OBJECTIVE: This review aimed to identify and synthesize the best available evidence related to the effectiveness of non-pharmacological interventions for older adults with depressive disorders.
DESIGN: Systematic review of studies with any experimental design considering non-pharmacological interventions for older adults with depressive disorders.
DATA SOURCES: An initial search of MEDLINE and CINAHL was undertaken, followed by a second search for published and unpublished studies, from January 2000 to March 2012, of major healthcare-related electronic databases. Studies in English, Spanish and Portuguese were included in the review.
REVIEW METHODS: This review considered studies that included adult patients, aged over 65 years with any type of depressive disorder, regardless of comorbidities and any previous treatments, but excluded those with manic or psychotic episodes/symptoms. All studies that met the inclusion criteria were assessed for methodological quality by two independent reviewers using a standardized critical appraisal checklist for randomized and quasi-randomized controlled studies from the Joanna Briggs Institute. Data extraction was also conducted by two independent reviewers based on the Joanna Briggs Institute data extraction form for experimental studies.
RESULTS: Twenty-three studies met the inclusion criteria. Of those, seventeen were excluded after critical appraisal of methodological quality and six were included in this review. These studies included 520 participants and described cognitive behavior therapy, competitive memory training, reminiscence group therapy, problem-adaptation therapy, and problem-solving therapy in home care. Evidence suggests that all these interventions reduce depressive symptoms.

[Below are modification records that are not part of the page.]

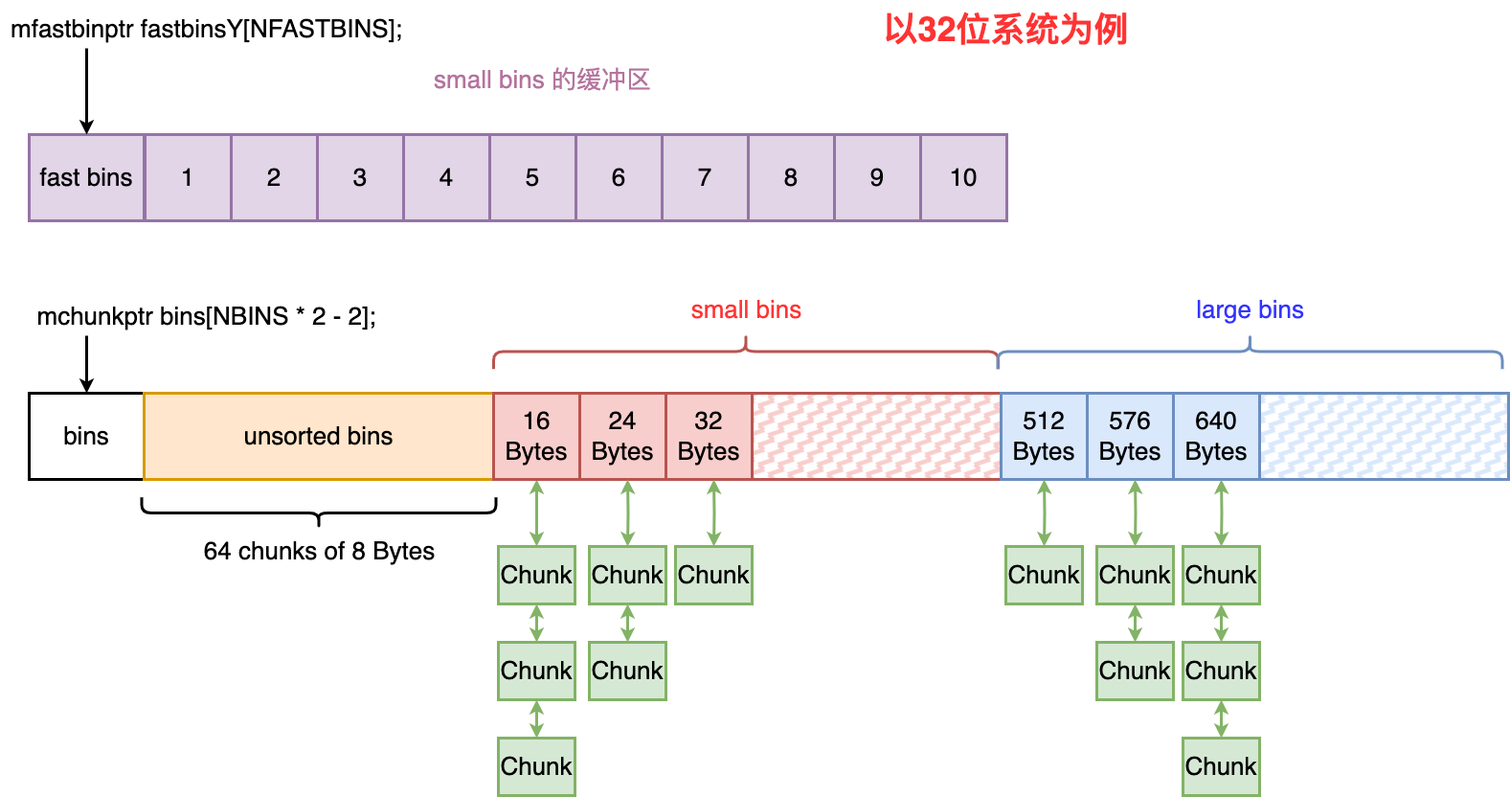
superwjfeng/MarkdownWriting keeps this draw.io diagram as CS/Coding/语言级内存池/bins结构.drawio.png. Above is the earlier version. Source tidied: cells renumbered, new cells last; positions are measured from the earlier drawing's top-left corner, leaving out a move shared by most shapes.
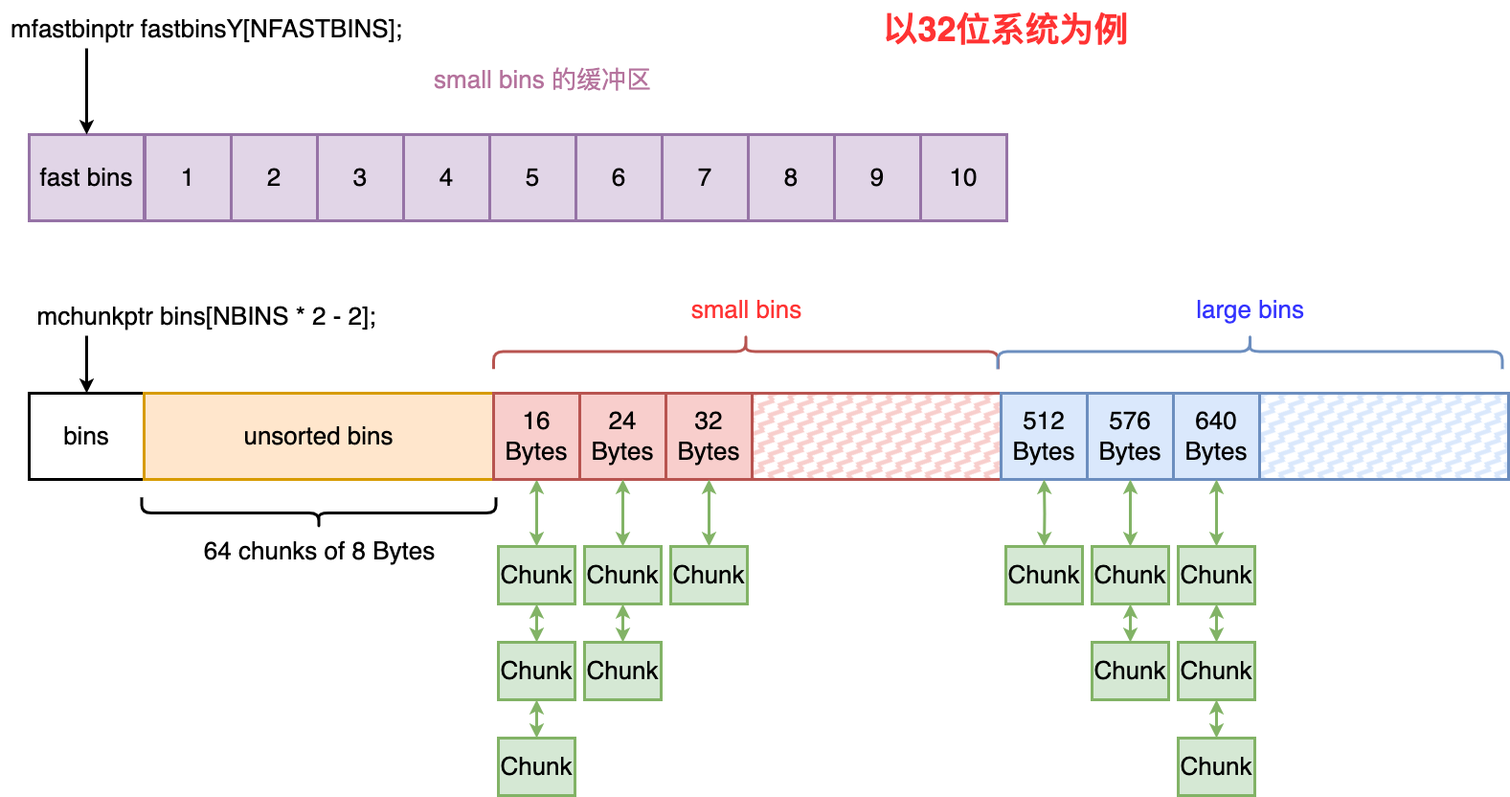
After the commit.

Change to the diagram source:
```diff
@@ -79,61 +79,53 @@
     <mxCell id="25" value="&lt;font style=&quot;font-size: 26px;&quot;&gt;Chunk&lt;/font&gt;" style="rounded=0;whiteSpace=wrap;html=1;strokeWidth=3;fillColor=#d5e8d4;strokeColor=#82b366;" parent="1" vertex="1">
       <mxGeometry x="520" y="770" width="80" height="60" as="geometry" />
     </mxCell>
-    <mxCell id="26" style="edgeStyle=orthogonalEdgeStyle;rounded=0;jettySize=auto;html=1;strokeWidth=3;fillColor=#d5e8d4;strokeColor=#82b366;startArrow=classic;startFill=1;" parent="1" edge="1" target="28">
-      <mxGeometry relative="1" as="geometry">
-        <mxPoint x="655" y="500" as="sourcePoint" />
-      </mxGeometry>
+    <mxCell id="26" style="edgeStyle=orthogonalEdgeStyle;rounded=0;jettySize=auto;html=1;strokeWidth=3;fillColor=#d5e8d4;strokeColor=#82b366;startArrow=classic;startFill=1;exitX=0.5;exitY=1;exitDx=0;exitDy=0;" parent="1" edge="1" source="14" target="28">
+      <mxGeometry relative="1" as="geometry" />
     </mxCell>
     <mxCell id="27" style="edgeStyle=orthogonalEdgeStyle;rounded=0;jettySize=auto;html=1;entryX=0.5;entryY=0;entryDx=0;entryDy=0;strokeWidth=3;fillColor=#d5e8d4;strokeColor=#82b366;startArrow=classic;startFill=1;" parent="1" edge="1" source="28" target="29">
       <mxGeometry relative="1" as="geometry" />
     </mxCell>
     <mxCell id="28" value="&lt;font style=&quot;font-size: 26px;&quot;&gt;Chunk&lt;/font&gt;" style="rounded=0;whiteSpace=wrap;html=1;strokeWidth=3;fillColor=#d5e8d4;strokeColor=#82b366;" parent="1" vertex="1">
-      <mxGeometry x="615" y="570" width="80" height="60" as="geometry" />
+      <mxGeometry x="610" y="570" width="80" height="60" as="geometry" />
     </mxCell>
     <mxCell id="29" value="&lt;font style=&quot;font-size: 26px;&quot;&gt;Chunk&lt;/font&gt;" style="rounded=0;whiteSpace=wrap;html=1;strokeWidth=3;fillColor=#d5e8d4;strokeColor=#82b366;" parent="1" vertex="1">
-      <mxGeometry x="615" y="670" width="80" height="60" as="geometry" />
+      <mxGeometry x="610" y="670" width="80" height="60" as="geometry" />
     </mxCell>
-    <mxCell id="30" style="edgeStyle=orthogonalEdgeStyle;rounded=0;jettySize=auto;html=1;strokeWidth=3;fillColor=#d5e8d4;strokeColor=#82b366;startArrow=classic;startFill=1;" parent="1" edge="1" target="31">
-      <mxGeometry relative="1" as="geometry">
-        <mxPoint x="745" y="500" as="sourcePoint" />
-      </mxGeometry>
+    <mxCell id="30" style="edgeStyle=orthogonalEdgeStyle;rounded=0;jettySize=auto;html=1;strokeWidth=3;fillColor=#d5e8d4;strokeColor=#82b366;startArrow=classic;startFill=1;exitX=0.5;exitY=1;exitDx=0;exitDy=0;" parent="1" edge="1" source="15" target="31">
+      <mxGeometry relative="1" as="geometry" />
     </mxCell>
     <mxCell id="31" value="&lt;font style=&quot;font-size: 26px;&quot;&gt;Chunk&lt;/font&gt;" style="rounded=0;whiteSpace=wrap;html=1;strokeWidth=3;fillColor=#d5e8d4;strokeColor=#82b366;" parent="1" vertex="1">
-      <mxGeometry x="705" y="570" width="80" height="60" as="geometry" />
+      <mxGeometry x="700" y="570" width="80" height="60" as="geometry" />
     </mxCell>
-    <mxCell id="32" style="edgeStyle=orthogonalEdgeStyle;rounded=0;jettySize=auto;html=1;strokeWidth=3;startArrow=classic;startFill=1;fillColor=#d5e8d4;strokeColor=#82b366;" parent="1" edge="1" target="34">
-      <mxGeometry relative="1" as="geometry">
-        <mxPoint x="1275" y="500" as="sourcePoint" />
-      </mxGeometry>
+    <mxCell id="32" style="edgeStyle=orthogonalEdgeStyle;rounded=0;jettySize=auto;html=1;strokeWidth=3;startArrow=classic;startFill=1;fillColor=#d5e8d4;strokeColor=#82b366;exitX=0.5;exitY=1;exitDx=0;exitDy=0;" parent="1" edge="1" source="19" target="34">
+      <mxGeometry relative="1" as="geometry" />
     </mxCell>
     <mxCell id="33" style="edgeStyle=orthogonalEdgeStyle;rounded=0;jettySize=auto;html=1;entryX=0.5;entryY=0;entryDx=0;entryDy=0;strokeWidth=3;startArrow=classic;startFill=1;fillColor=#d5e8d4;strokeColor=#82b366;" parent="1" edge="1" source="34" target="36">
       <mxGeometry relative="1" as="geometry" />
     </mxCell>
     <mxCell id="34" value="&lt;font style=&quot;font-size: 26px;&quot;&gt;Chunk&lt;/font&gt;" style="rounded=0;whiteSpace=wrap;html=1;strokeWidth=3;fillColor=#d5e8d4;strokeColor=#82b366;" parent="1" vertex="1">
-      <mxGeometry x="1235" y="570" width="80" height="60" as="geometry" />
+      <mxGeometry x="1230" y="570" width="80" height="60" as="geometry" />
     </mxCell>
     <mxCell id="35" style="edgeStyle=orthogonalEdgeStyle;rounded=0;jettySize=auto;html=1;entryX=0.5;entryY=0;entryDx=0;entryDy=0;strokeWidth=3;startArrow=classic;startFill=1;fillColor=#d5e8d4;strokeColor=#82b366;" parent="1" edge="1" source="36" target="37">
       <mxGeometry relative="1" as="geometry" />
     </mxCell>
     <mxCell id="36" value="&lt;font style=&quot;font-size: 26px;&quot;&gt;Chunk&lt;/font&gt;" style="rounded=0;whiteSpace=wrap;html=1;strokeWidth=3;fillColor=#d5e8d4;strokeColor=#82b366;" parent="1" vertex="1">
-      <mxGeometry x="1235" y="670" width="80" height="60" as="geometry" />
+      <mxGeometry x="1230" y="670" width="80" height="60" as="geometry" />
     </mxCell>
     <mxCell id="37" value="&lt;font style=&quot;font-size: 26px;&quot;&gt;Chunk&lt;/font&gt;" style="rounded=0;whiteSpace=wrap;html=1;strokeWidth=3;fillColor=#d5e8d4;strokeColor=#82b366;" parent="1" vertex="1">
-      <mxGeometry x="1235" y="770" width="80" height="60" as="geometry" />
+      <mxGeometry x="1230" y="770" width="80" height="60" as="geometry" />
     </mxCell>
-    <mxCell id="38" style="edgeStyle=orthogonalEdgeStyle;rounded=0;jettySize=auto;html=1;strokeWidth=3;startArrow=classic;startFill=1;fillColor=#d5e8d4;strokeColor=#82b366;" parent="1" edge="1" target="40">
-      <mxGeometry relative="1" as="geometry">
-        <mxPoint x="1185" y="500" as="sourcePoint" />
-      </mxGeometry>
+    <mxCell id="38" style="edgeStyle=orthogonalEdgeStyle;rounded=0;jettySize=auto;html=1;strokeWidth=3;startArrow=classic;startFill=1;fillColor=#d5e8d4;strokeColor=#82b366;exitX=0.5;exitY=1;exitDx=0;exitDy=0;" parent="1" edge="1" source="18" target="40">
+      <mxGeometry relative="1" as="geometry" />
     </mxCell>
     <mxCell id="39" style="edgeStyle=orthogonalEdgeStyle;rounded=0;jettySize=auto;html=1;entryX=0.5;entryY=0;entryDx=0;entryDy=0;strokeWidth=3;startArrow=classic;startFill=1;fillColor=#d5e8d4;strokeColor=#82b366;" parent="1" edge="1" source="40" target="41">
       <mxGeometry relative="1" as="geometry" />
     </mxCell>
     <mxCell id="40" value="&lt;font style=&quot;font-size: 26px;&quot;&gt;Chunk&lt;/font&gt;" style="rounded=0;whiteSpace=wrap;html=1;strokeWidth=3;fillColor=#d5e8d4;strokeColor=#82b366;" parent="1" vertex="1">
-      <mxGeometry x="1145" y="570" width="80" height="60" as="geometry" />
+      <mxGeometry x="1140" y="570" width="80" height="60" as="geometry" />
     </mxCell>
     <mxCell id="41" value="&lt;font style=&quot;font-size: 26px;&quot;&gt;Chunk&lt;/font&gt;" style="rounded=0;whiteSpace=wrap;html=1;strokeWidth=3;fillColor=#d5e8d4;strokeColor=#82b366;" parent="1" vertex="1">
-      <mxGeometry x="1145" y="670" width="80" height="60" as="geometry" />
+      <mxGeometry x="1140" y="670" width="80" height="60" as="geometry" />
     </mxCell>
     <mxCell id="42" style="edgeStyle=orthogonalEdgeStyle;rounded=0;jettySize=auto;html=1;strokeWidth=3;startArrow=classic;startFill=1;fillColor=#d5e8d4;strokeColor=#82b366;" parent="1" edge="1" target="43">
       <mxGeometry relative="1" as="geometry">
```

CONCLUSIONS: According to evidence, non-pharmacological interventions had positive effects on improving patients' depression and may be useful in practice. However, due to the diversity of interventions and the low number of studies per intervention included in this systematic review, evidence is not strong enough to produce a best practice guideline.
As mentioned by the authors, the studies were quite different in their patient groups, interventions and exclusion criteria. Also, one is not able extrapolate this to wider population.